*REQUIREMENT:* Return all of the lines below exactly as they are.
------ DATA TO USE ------
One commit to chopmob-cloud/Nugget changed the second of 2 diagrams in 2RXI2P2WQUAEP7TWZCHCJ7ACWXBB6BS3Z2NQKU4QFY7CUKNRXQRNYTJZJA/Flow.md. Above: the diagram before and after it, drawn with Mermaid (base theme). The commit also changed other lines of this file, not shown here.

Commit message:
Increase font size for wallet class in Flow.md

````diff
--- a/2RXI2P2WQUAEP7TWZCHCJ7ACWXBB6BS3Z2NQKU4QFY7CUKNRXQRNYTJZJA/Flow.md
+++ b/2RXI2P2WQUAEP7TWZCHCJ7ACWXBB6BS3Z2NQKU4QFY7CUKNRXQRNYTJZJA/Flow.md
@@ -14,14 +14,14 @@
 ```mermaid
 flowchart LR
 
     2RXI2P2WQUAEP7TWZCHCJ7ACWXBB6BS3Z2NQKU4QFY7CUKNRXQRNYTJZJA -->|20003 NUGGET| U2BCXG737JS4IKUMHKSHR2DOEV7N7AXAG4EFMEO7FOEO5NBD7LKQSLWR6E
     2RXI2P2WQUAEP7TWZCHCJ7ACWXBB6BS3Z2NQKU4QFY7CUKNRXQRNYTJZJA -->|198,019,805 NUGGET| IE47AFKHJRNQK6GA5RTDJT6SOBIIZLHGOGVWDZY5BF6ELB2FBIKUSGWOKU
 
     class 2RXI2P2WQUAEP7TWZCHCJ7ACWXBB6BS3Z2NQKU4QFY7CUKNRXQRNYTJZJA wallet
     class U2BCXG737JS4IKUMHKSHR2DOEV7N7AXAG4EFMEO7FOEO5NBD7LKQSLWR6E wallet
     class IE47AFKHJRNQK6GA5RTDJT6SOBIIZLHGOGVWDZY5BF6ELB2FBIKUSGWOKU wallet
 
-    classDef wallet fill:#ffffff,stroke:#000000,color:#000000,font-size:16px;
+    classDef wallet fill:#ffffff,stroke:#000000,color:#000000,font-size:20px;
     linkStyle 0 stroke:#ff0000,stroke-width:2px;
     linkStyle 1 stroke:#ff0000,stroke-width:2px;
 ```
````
------
*RESULT BELOW:*
One commit to chopmob-cloud/Nugget changed the second of 2 diagrams in 2RXI2P2WQUAEP7TWZCHCJ7ACWXBB6BS3Z2NQKU4QFY7CUKNRXQRNYTJZJA/Flow.md. Above: the diagram before and after it, drawn with Mermaid (base theme). The commit also changed other lines of this file, not shown here.

Commit message:
Increase font size for wallet class in Flow.md

````diff
--- a/2RXI2P2WQUAEP7TWZCHCJ7ACWXBB6BS3Z2NQKU4QFY7CUKNRXQRNYTJZJA/Flow.md
+++ b/2RXI2P2WQUAEP7TWZCHCJ7ACWXBB6BS3Z2NQKU4QFY7CUKNRXQRNYTJZJA/Flow.md
@@ -14,14 +14,14 @@
 ```mermaid
 flowchart LR
 
     2RXI2P2WQUAEP7TWZCHCJ7ACWXBB6BS3Z2NQKU4QFY7CUKNRXQRNYTJZJA -->|20003 NUGGET| U2BCXG737JS4IKUMHKSHR2DOEV7N7AXAG4EFMEO7FOEO5NBD7LKQSLWR6E
     2RXI2P2WQUAEP7TWZCHCJ7ACWXBB6BS3Z2NQKU4QFY7CUKNRXQRNYTJZJA -->|198,019,805 NUGGET| IE47AFKHJRNQK6GA5RTDJT6SOBIIZLHGOGVWDZY5BF6ELB2FBIKUSGWOKU
 
     class 2RXI2P2WQUAEP7TWZCHCJ7ACWXBB6BS3Z2NQKU4QFY7CUKNRXQRNYTJZJA wallet
     class U2BCXG737JS4IKUMHKSHR2DOEV7N7AXAG4EFMEO7FOEO5NBD7LKQSLWR6E wallet
     class IE47AFKHJRNQK6GA5RTDJT6SOBIIZLHGOGVWDZY5BF6ELB2FBIKUSGWOKU wallet
 
-    classDef wallet fill:#ffffff,stroke:#000000,color:#000000,font-size:16px;
+    classDef wallet fill:#ffffff,stroke:#000000,color:#000000,font-size:20px;
     linkStyle 0 stroke:#ff0000,stroke-width:2px;
     linkStyle 1 stroke:#ff0000,stroke-width:2px;
 ```
````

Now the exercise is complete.